(Excerpts from a dataset)
[Start of Attachment]

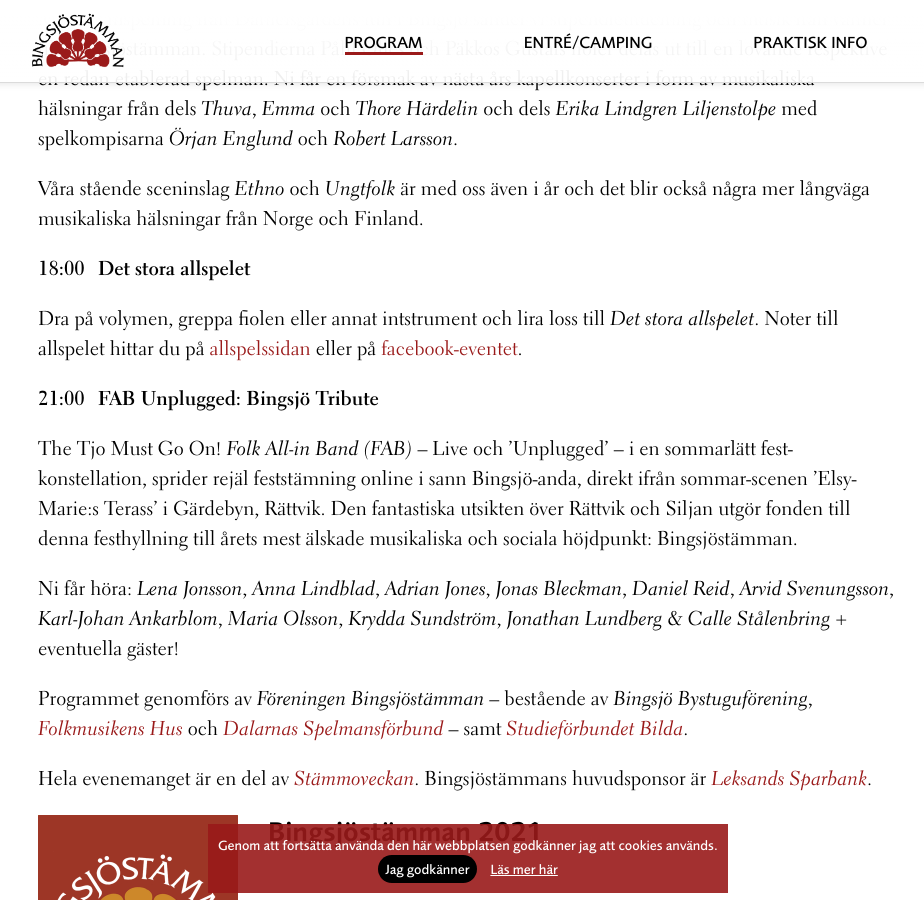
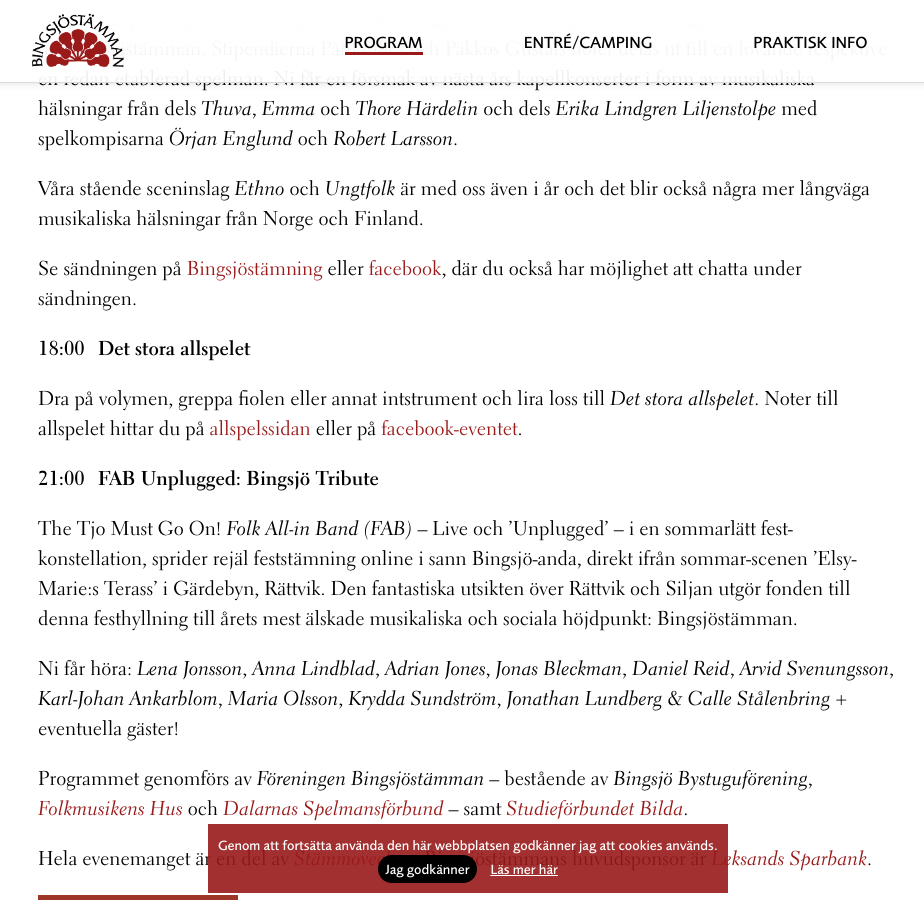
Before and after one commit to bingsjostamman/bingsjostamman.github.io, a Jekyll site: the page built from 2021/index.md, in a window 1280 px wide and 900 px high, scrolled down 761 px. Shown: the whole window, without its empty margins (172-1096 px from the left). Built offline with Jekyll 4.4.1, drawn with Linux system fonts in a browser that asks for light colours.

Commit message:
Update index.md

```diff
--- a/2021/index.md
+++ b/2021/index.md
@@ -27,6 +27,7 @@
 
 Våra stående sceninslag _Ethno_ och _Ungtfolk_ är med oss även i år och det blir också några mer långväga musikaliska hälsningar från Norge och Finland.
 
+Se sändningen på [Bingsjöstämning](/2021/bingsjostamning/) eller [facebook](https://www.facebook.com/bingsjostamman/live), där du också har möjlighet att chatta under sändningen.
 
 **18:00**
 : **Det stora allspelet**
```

[End of Attachment]

Every line with "också" in it should be copied from the entries.

◆ Solution ◆
 Våra stående sceninslag _Ethno_ och _Ungtfolk_ är med oss även i år och det blir också några mer långväga musikaliska hälsningar från Norge och Finland.
+Se sändningen på [Bingsjöstämning](/2021/bingsjostamning/) eller [facebook](https://www.facebook.com/bingsjostamman/live), där du också har möjlighet att chatta under sändningen.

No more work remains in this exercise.